Research led by the University of Exeter has found a substantial reduction in bird species living in cultivated mango orchards compared to natural habitats in Southern Africa. The results, which are published today in the journal Landscape Ecology, highlight the value of assessing habitats prior to land use change to predict the impact of agriculture on biodiversity.
The researchers monitored bird populations across cultivated mango orchards and natural habitats in the Kruger to Canyons Biosphere region in South Africa. They found that replacing a natural habitat with an agricultural landscape can result in a substantial decline in the richness of species living within the region.
The scientists were aiming to ascertain whether agriculture could add novel habitat elements and thereby support additional bird species complementary to those already present in the natural areas -- but found that in contrast, there was a loss of 35% of the bird species within the farmed land.
One of the study's authors, Dr Frank Van Veen of the Centre for Ecology and Conservation at the University of Exeter, said: "Mango orchards are missing the low level woody scrub found in natural vegetation and the birds missing from the orchards are exactly those that have a life-style that depends on this layer of vegetation. These results show that simply measuring the vertical vegetation structure can help to predict negative effects of agriculture on biodiversity and suggest ways to mitigate these."
"This loss of richness has implications for the preservation and provision of the ecosystem, in particular pest control, seed dispersal and pollination. It is thus crucial for policy makers in countries such as South Africa, where natural habitats remain the predominant landscape features, to identify management strategies that provide the best balance between crop productivity and biodiversity conservation in the context of sustainable agriculture."

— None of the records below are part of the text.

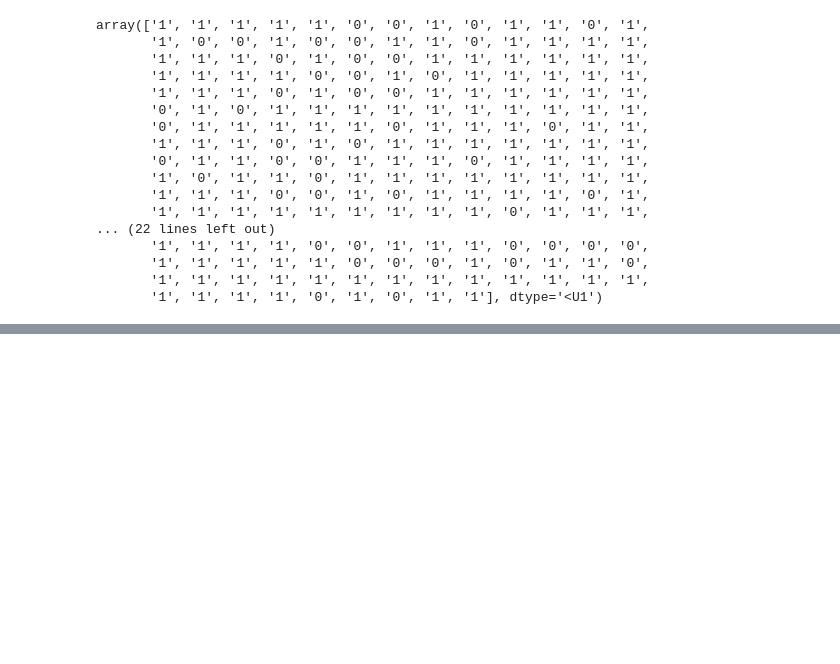
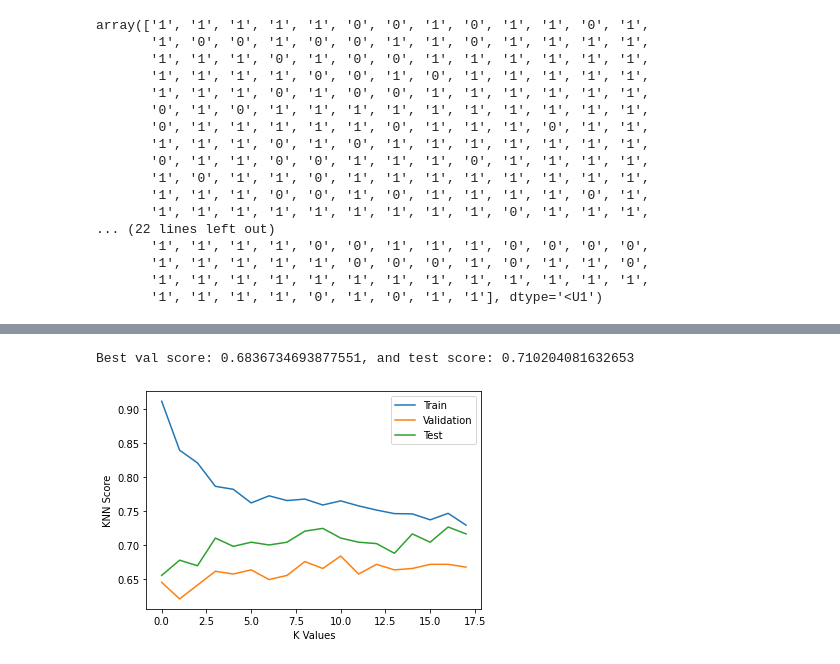
Before and after one commit to yashprakash13/CSC2515, a Jupyter notebook: hw1.ipynb, the cells around one changed output, grey strips where cells are left out. Saved outputs shown, nothing was run; the diff lists cells and outputs as text; code cells hidden in the pictures; blank space fills up the shorter version.

Commit message:
added 3e solution with visualisation.

```diff
--- a/hw1.ipynb
+++ b/hw1.ipynb
@@ -261,0 +278,42 @@ visualize(clf)
+# %%
+# call knn with different k values
+
+
+best_score = -1
+test_score_to_report = -1
+best_k = -1
+best_knn_clf = -1
+
+train_errors = []
+val_errors = []
+test_errors = []
+
+for k in range(2, 20):
+    knn_clf, val_score, train_score, test_score = select_knn_model(k)
+    val_errors.append(val_score)
+    train_errors.append(train_score)
+    test_errors.append(test_score)
+
+    # check on validation accuracy only
+    if val_score > best_score:
+        best_score = val_score
+        test_score_to_report = test_score
+        best_k = k
+        best_knn_clf = knn_clf
+
+
+print(f"Best val score: {best_score}, and test score: {test_score_to_report}")
+# %% [output]
+Best val score: 0.6836734693877551, and test score: 0.710204081632653
+# %%
+# visualisation
+
+plt.plot(train_errors, label='Train')
+plt.plot(val_errors, label = "Validation")
+plt.plot(test_errors, label="Test")
+plt.ylabel("KNN Score")
+plt.xlabel("K Values")
+plt.legend()
+plt.show()
+# %% [output]
+[figure, added]
```
Also changed, not shown: parts of 4 cells of this notebook.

During the study, the team conducted 150 counts each at both natural habitat and mango orchard locations and measured aspects of habitat structure. Across all 300 survey points, a total of 14,278 birds representing 151 species were recorded. The results indicate that the lack of low level woody scrub in the mango orchards could account for the absence of some 26 insectivorous and nectarivorous species.
The diversity and abundance of bird species were both greater in natural habitats than in mango orchards, and whilst approximately a third of species recorded in the natural sites were unique to this habitat, there were no species unique to mango orchards.

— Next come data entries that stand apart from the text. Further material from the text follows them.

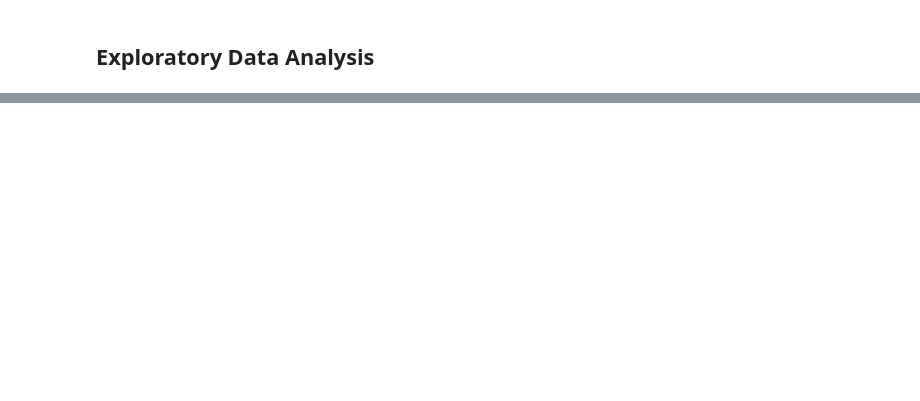
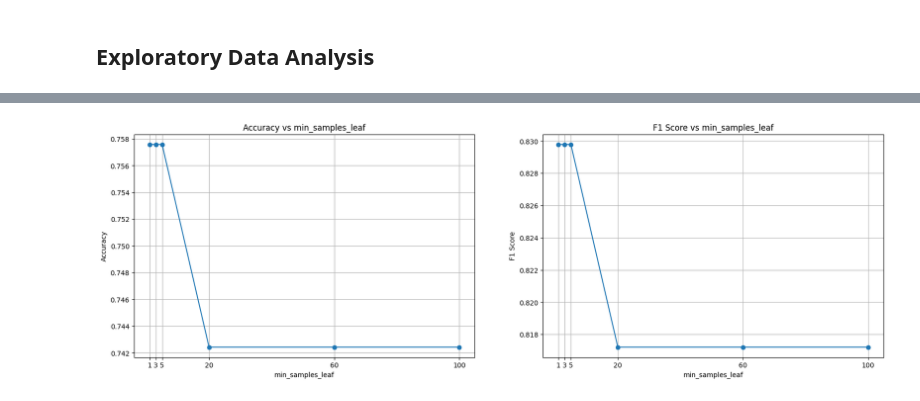
Before and after one commit to PS-41/Machine-Learning-Assignment2-Tree-based-Models, a Jupyter notebook: models/Prakhar_Suryavansh_HW2.ipynb, the cells around one changed output, grey strips where cells are left out. Drawn from its saved outputs; the diff is of its cells as text; code cells hidden in the pictures; blank space fills up the shorter version.

```diff
--- a/models/Prakhar_Suryavansh_HW2.ipynb
+++ b/models/Prakhar_Suryavansh_HW2.ipynb
@@ -226,0 +722,43 @@ plt.show()
+# %%
+min_samples_leaves = [1, 3, 5, 20, 60, 100]  # Testing different min_samples_leaf values
+best_max_depth = 4  # Best depth found from the first analysis
+best_min_samples_split = 4  # Best min_samples_split found from the first analysis
+
+# Store accuracies and F1 scores for each min_samples_leaf
+leaf_accuracies = []
+leaf_f1_scores = []
+
+for min_samples_leaf in min_samples_leaves:
+    model = ClassificationTree(max_depth=best_max_depth,
+                               min_samples_split=best_min_samples_split,
+                               min_samples_leaf=min_samples_leaf,
+                               class_weights=class_weights)
+    model.fit(X_train, y_train)
+    predicted = model.predict(X_valid)
+    accuracy = metrics.accuracy(y_true=y_valid, y_pred=predicted)
+    leaf_accuracies.append(accuracy)
+    f1 = metrics.f1_score(y_true=y_valid, y_pred=predicted)
+    leaf_f1_scores.append(f1)
+
+# Plotting the results
+fig, axes = plt.subplots(1, 2, figsize=(20, 6))
+
+# Plotting Accuracy vs min_samples_leaf
+axes[0].plot(min_samples_leaves, leaf_accuracies, marker='o')
+axes[0].set_title('Accuracy vs min_samples_leaf')
+axes[0].set_xlabel('min_samples_leaf')
+axes[0].set_ylabel('Accuracy')
+axes[0].set_xticks(min_samples_leaves)
+axes[0].grid()
+
+# Plotting F1 Score vs min_samples_leaf
+axes[1].plot(min_samples_leaves, leaf_f1_scores, marker='o')
+axes[1].set_title('F1 Score vs min_samples_leaf')
+axes[1].set_xlabel('min_samples_leaf')
+axes[1].set_ylabel('F1 Score')
+axes[1].set_xticks(min_samples_leaves)
+axes[1].grid()
+
+plt.show()
+# %% [output]
+[figure, added]
```
Also changed, not shown: parts of 62 cells of this notebook, 2 other files.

Study author Yvette Ehlers Smith of the University of Exeter and The University of KwaZulu-Natal in South Africa added: "Our findings suggest that knowledge of habitat structure, along with species' life history traits can provide a predictive framework for effects that anthropogenic habitats may have on regional biodiversity, and allow management to reduce negative effects."
"The consequences of farmland management will have critical effects on conservation planning for biodiversity, as well as implications for food security. We recommend the inclusion of patches of natural vegetation, for example hedgerows, surrounding and within agricultural landscapes to increase habitat diversity and maintain natural levels of species richness."
Materials provided by University of Exeter. Note: Content may be edited for style and length.
Cite This Page: